→ **Assigned task**:
Each line in the entries below that holds the string "forall" must be copied.

→ **Provided information**:
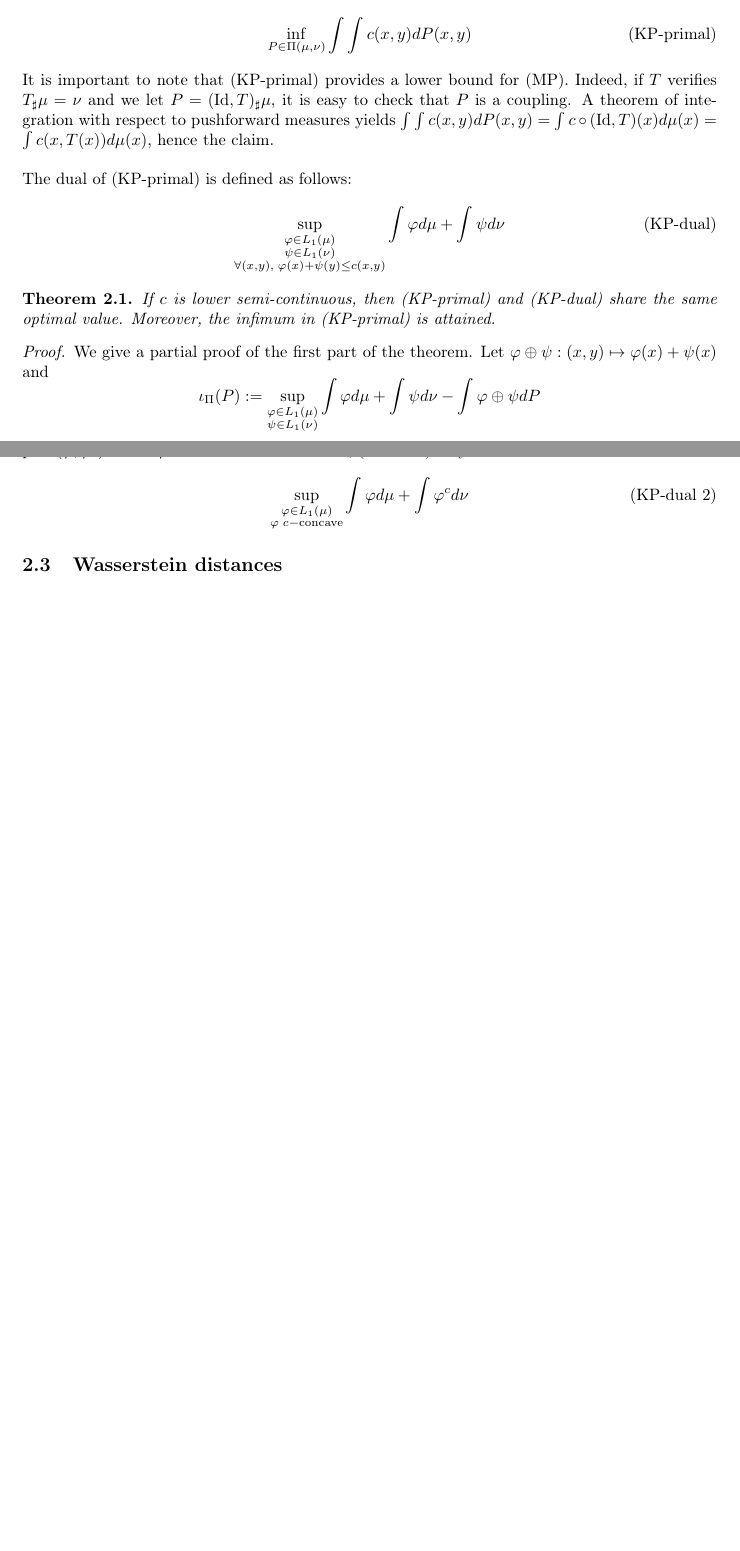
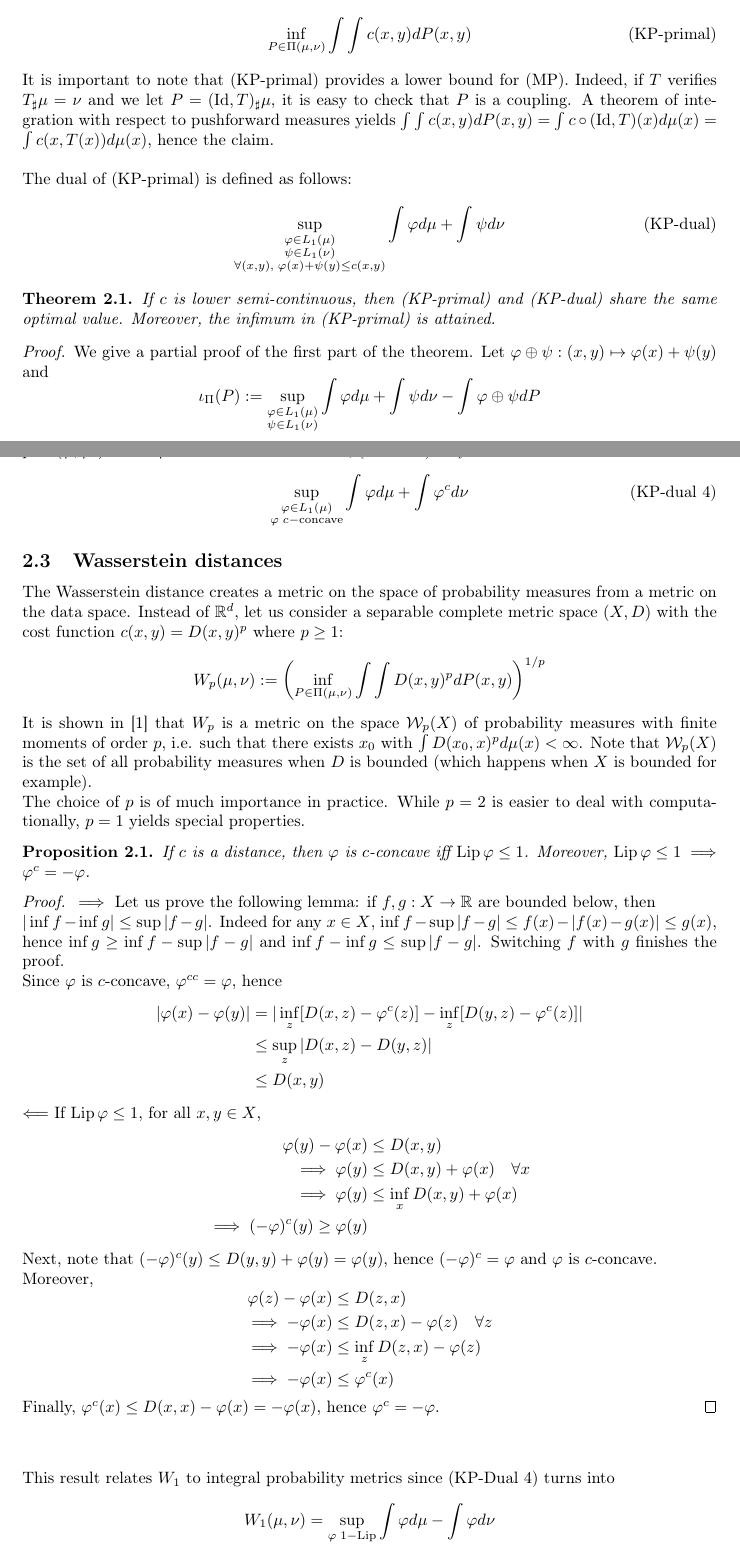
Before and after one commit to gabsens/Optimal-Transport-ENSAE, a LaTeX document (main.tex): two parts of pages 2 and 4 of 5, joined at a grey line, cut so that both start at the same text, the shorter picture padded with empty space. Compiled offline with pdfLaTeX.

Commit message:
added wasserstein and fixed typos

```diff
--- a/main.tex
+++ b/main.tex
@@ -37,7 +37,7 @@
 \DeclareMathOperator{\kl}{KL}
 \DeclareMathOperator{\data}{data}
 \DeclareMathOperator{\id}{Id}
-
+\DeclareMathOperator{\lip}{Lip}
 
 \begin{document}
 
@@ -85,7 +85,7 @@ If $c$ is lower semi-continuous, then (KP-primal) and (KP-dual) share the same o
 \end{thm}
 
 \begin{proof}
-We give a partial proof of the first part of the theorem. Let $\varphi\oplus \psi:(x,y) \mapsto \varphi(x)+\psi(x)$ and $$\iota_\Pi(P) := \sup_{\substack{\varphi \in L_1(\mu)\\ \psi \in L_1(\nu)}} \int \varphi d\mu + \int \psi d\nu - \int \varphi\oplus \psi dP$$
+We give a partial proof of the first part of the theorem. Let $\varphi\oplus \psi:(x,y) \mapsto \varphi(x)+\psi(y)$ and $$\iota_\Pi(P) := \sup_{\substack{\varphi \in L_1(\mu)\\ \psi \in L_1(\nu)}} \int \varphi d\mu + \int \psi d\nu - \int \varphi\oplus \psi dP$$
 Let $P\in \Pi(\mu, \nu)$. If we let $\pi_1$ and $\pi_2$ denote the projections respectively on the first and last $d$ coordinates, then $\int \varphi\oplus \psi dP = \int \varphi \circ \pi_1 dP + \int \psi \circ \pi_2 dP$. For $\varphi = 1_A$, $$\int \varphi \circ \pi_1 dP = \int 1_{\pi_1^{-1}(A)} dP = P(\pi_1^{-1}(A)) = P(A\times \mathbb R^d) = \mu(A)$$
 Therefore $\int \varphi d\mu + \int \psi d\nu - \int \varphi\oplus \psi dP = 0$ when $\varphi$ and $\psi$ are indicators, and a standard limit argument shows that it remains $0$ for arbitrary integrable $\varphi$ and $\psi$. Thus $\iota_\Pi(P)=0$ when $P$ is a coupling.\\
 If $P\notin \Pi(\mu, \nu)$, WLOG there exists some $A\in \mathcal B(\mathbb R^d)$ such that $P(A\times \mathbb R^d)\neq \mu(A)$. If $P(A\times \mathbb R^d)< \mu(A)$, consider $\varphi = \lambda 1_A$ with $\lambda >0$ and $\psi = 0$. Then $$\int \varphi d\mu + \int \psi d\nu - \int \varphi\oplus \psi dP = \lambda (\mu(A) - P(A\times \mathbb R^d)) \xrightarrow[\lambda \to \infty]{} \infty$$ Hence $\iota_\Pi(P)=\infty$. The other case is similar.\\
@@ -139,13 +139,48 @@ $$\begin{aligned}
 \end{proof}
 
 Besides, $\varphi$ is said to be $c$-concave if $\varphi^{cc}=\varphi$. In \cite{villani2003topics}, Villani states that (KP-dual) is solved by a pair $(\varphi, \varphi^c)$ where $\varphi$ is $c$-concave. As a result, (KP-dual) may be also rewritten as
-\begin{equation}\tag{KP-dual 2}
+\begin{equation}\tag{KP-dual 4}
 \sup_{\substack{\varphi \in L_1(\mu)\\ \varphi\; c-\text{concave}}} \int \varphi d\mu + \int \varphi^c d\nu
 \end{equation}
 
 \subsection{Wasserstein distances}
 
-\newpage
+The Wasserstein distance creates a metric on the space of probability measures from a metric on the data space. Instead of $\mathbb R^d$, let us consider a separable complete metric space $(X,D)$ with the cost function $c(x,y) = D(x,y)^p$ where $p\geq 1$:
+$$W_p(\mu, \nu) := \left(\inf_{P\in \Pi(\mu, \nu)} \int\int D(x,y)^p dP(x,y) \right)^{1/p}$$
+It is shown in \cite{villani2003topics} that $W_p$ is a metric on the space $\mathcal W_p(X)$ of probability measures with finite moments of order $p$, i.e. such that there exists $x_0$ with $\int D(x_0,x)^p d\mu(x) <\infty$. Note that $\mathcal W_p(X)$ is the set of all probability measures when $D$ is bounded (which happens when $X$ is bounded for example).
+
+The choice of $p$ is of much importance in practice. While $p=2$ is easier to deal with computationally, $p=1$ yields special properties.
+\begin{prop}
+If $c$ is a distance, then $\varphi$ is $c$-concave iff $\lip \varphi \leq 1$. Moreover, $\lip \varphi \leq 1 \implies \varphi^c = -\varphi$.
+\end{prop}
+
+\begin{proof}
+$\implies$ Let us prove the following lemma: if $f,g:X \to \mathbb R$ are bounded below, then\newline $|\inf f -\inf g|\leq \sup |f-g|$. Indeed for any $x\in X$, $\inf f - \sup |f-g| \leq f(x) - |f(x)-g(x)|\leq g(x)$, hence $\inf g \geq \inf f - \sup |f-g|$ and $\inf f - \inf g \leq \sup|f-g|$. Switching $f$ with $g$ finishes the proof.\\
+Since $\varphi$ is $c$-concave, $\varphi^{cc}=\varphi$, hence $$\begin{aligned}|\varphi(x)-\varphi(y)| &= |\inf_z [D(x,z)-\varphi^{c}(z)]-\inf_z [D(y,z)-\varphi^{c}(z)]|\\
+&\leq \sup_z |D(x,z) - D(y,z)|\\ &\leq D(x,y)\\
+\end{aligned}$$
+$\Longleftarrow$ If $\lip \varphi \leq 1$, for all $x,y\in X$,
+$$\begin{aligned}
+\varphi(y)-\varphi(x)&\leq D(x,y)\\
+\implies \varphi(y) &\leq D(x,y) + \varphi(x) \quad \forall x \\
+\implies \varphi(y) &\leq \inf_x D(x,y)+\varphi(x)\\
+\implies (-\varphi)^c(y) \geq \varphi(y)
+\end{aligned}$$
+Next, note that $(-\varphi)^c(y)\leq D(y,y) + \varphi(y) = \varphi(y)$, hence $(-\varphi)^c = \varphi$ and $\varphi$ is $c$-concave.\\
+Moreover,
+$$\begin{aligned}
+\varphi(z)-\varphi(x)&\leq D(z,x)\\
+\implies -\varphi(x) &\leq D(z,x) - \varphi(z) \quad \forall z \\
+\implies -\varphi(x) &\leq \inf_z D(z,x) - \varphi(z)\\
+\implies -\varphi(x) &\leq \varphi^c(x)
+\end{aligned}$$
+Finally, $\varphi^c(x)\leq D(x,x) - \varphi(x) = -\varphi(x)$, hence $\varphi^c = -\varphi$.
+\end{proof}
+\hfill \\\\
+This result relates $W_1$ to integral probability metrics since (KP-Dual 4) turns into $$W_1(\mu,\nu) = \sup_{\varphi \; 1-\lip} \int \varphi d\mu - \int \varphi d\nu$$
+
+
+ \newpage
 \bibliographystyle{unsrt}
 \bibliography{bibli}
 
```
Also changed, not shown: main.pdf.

→ **Answer section**:
+\implies \varphi(y) &\leq D(x,y) + \varphi(x) \quad \forall x \\
+\implies -\varphi(x) &\leq D(z,x) - \varphi(z) \quad \forall z \\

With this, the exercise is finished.